The task - No line before the one containing "--) DA: fdc3.findIntentsByContext" should appear; that line and all lines after it, through the end of the data, are to be set down exactly.

Itemized modification records -
◆ ◆ ◆ ◆ ◆

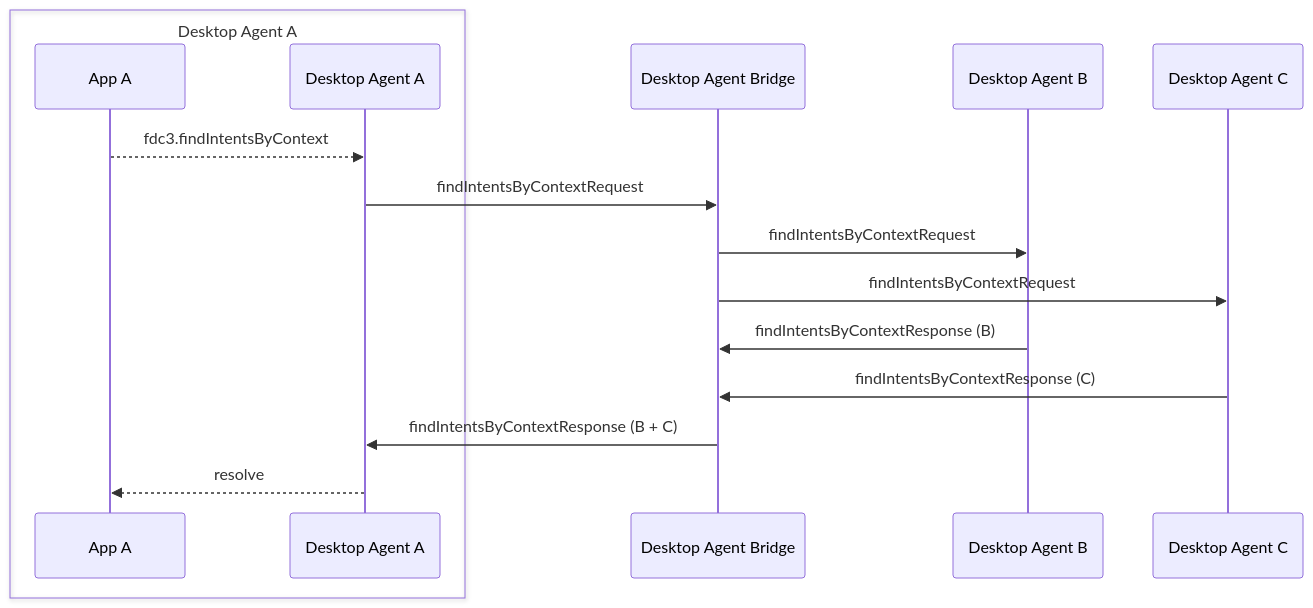
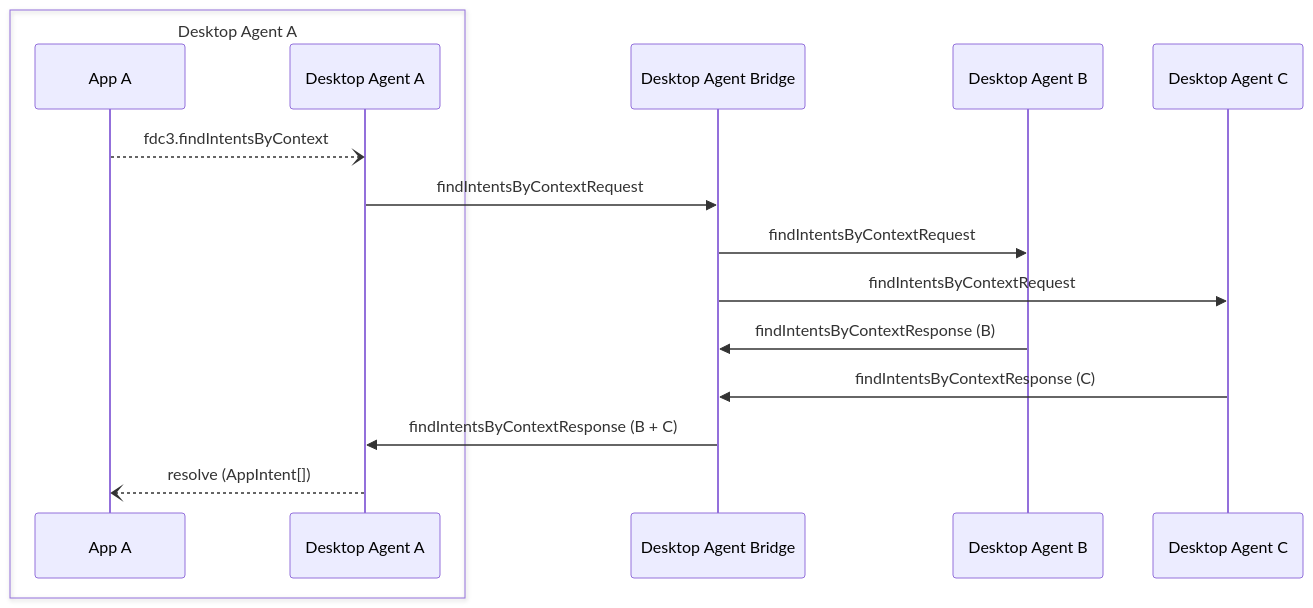
Before and after one commit to InteropIO/FDC3: the diagram in docs/agent-bridging/ref/findIntentsByContext.md, drawn with Mermaid. The commit also changed 12 other files, not shown here.

Commit message:
Changing arrow style for FDC3 API calls + adding expect type for promise resolution to mermaid diagrams

````diff
--- a/docs/agent-bridging/ref/findIntentsByContext.md
+++ b/docs/agent-bridging/ref/findIntentsByContext.md
@@ -25,18 +25,18 @@
 ```mermaid
 sequenceDiagram
     box Desktop Agent A
     participant AA as App A
     participant DA as Desktop Agent A
     end
     participant DAB as Desktop Agent Bridge
     participant DB as Desktop Agent B
     participant DC as Desktop Agent C
-    AA -->> DA: fdc3.findIntentsByContext
+    AA --) DA: fdc3.findIntentsByContext
     DA ->> DAB: findIntentsByContextRequest
     DAB ->> DB: findIntentsByContextRequest
     DAB ->> DC: findIntentsByContextRequest
     DB ->> DAB: findIntentsByContextResponse (B)
     DC ->> DAB: findIntentsByContextResponse (C)
     DAB ->> DA: findIntentsByContextResponse (B + C)
-    DA -->> AA: resolve
+    DA --) AA: resolve (AppIntent[])
 ```
````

◆ ◆ ◆ ◆ ◆

Response area -
+    AA --) DA: fdc3.findIntentsByContext
     DA ->> DAB: findIntentsByContextRequest
     DAB ->> DB: findIntentsByContextRequest
     DAB ->> DC: findIntentsByContextRequest
     DB ->> DAB: findIntentsByContextResponse (B)
     DC ->> DAB: findIntentsByContextResponse (C)
     DAB ->> DA: findIntentsByContextResponse (B + C)
-    DA -->> AA: resolve
+    DA --) AA: resolve (AppIntent[])
 ```
````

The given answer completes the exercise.